▶ _Exercise objective_
Every line of the data below must be output exactly, with images left out.

▶ _Data listing_

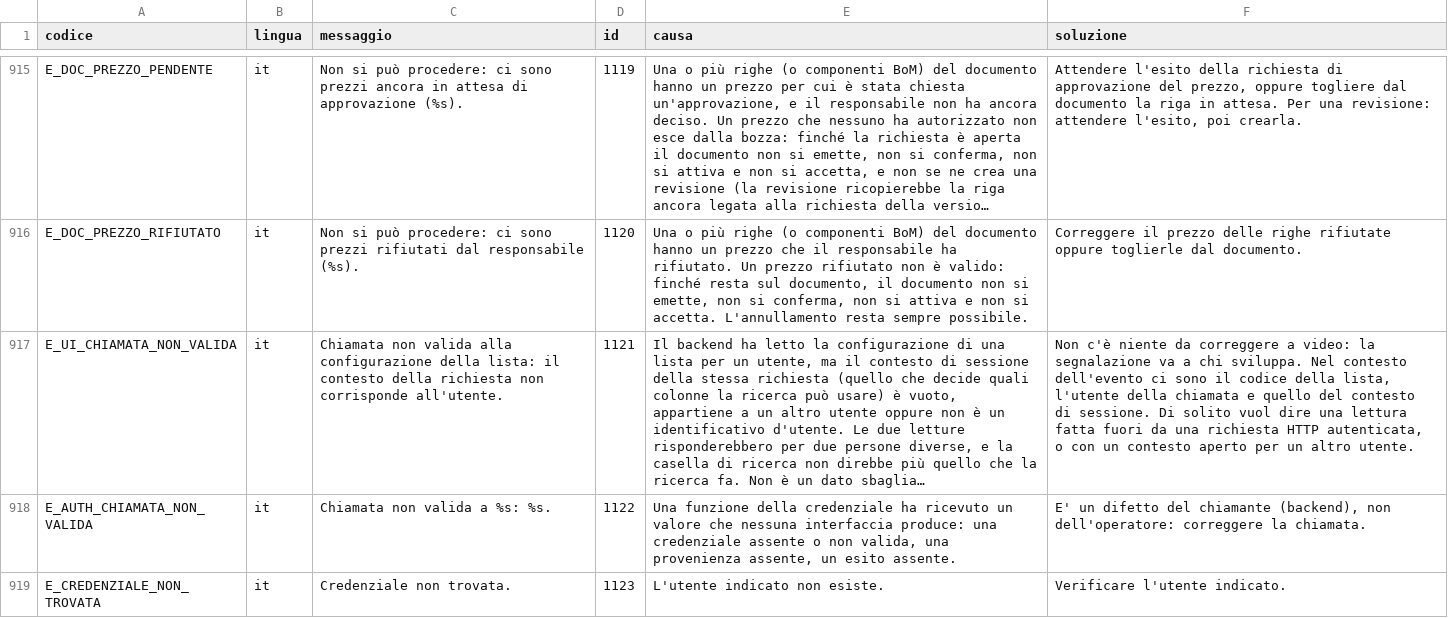
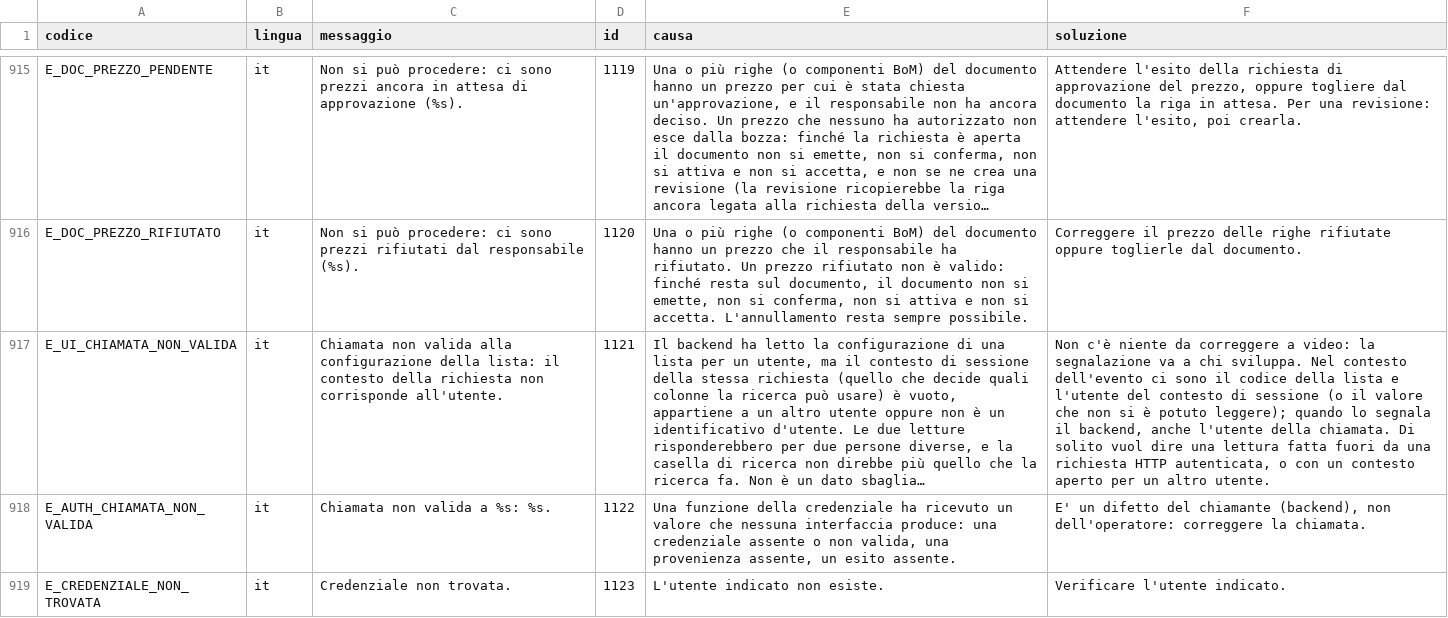
Before and after one commit to Tito-it/ZeroErp, a CSV file: db/changelog/migrations_v2/80_data/sql/config/messaggi_errore.csv, drawn as a sheet; only a part is shown, gaps mark what is left out; long unchanged cells end in …; the diff names each change by its address in the sheet, - before the commit and + after, or states it on an @@ line.

```diff
--- a/db/changelog/migrations_v2/80_data/sql/config/messaggi_errore.csv
+++ b/db/changelog/migrations_v2/80_data/sql/config/messaggi_errore.csv
-F917 (soluzione): …codice della lista, l'utente della chiamata e quello del contesto di sessione. Di solito…
+F917 (soluzione): …codice della lista e l'utente del contesto di sessione (o il valore che non si è potuto leggere); quando lo segnala il backend, anche l'utente della chiamata. Di solito…
```
Also changed, not shown: db/changelog/migrations_v2/80_data/sql/dbops/automazione_seed_primo_impianto.csv, 29 other files.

▶ _The answer_
Before and after one commit to Tito-it/ZeroErp, a CSV file: db/changelog/migrations_v2/80_data/sql/config/messaggi_errore.csv, drawn as a sheet; only a part is shown, gaps mark what is left out; long unchanged cells end in …; the diff names each change by its address in the sheet, - before the commit and + after, or states it on an @@ line.

```diff
--- a/db/changelog/migrations_v2/80_data/sql/config/messaggi_errore.csv
+++ b/db/changelog/migrations_v2/80_data/sql/config/messaggi_errore.csv
-F917 (soluzione): …codice della lista, l'utente della chiamata e quello del contesto di sessione. Di solito…
+F917 (soluzione): …codice della lista e l'utente del contesto di sessione (o il valore che non si è potuto leggere); quando lo segnala il backend, anche l'utente della chiamata. Di solito…
```
Also changed, not shown: db/changelog/migrations_v2/80_data/sql/dbops/automazione_seed_primo_impianto.csv, 29 other files.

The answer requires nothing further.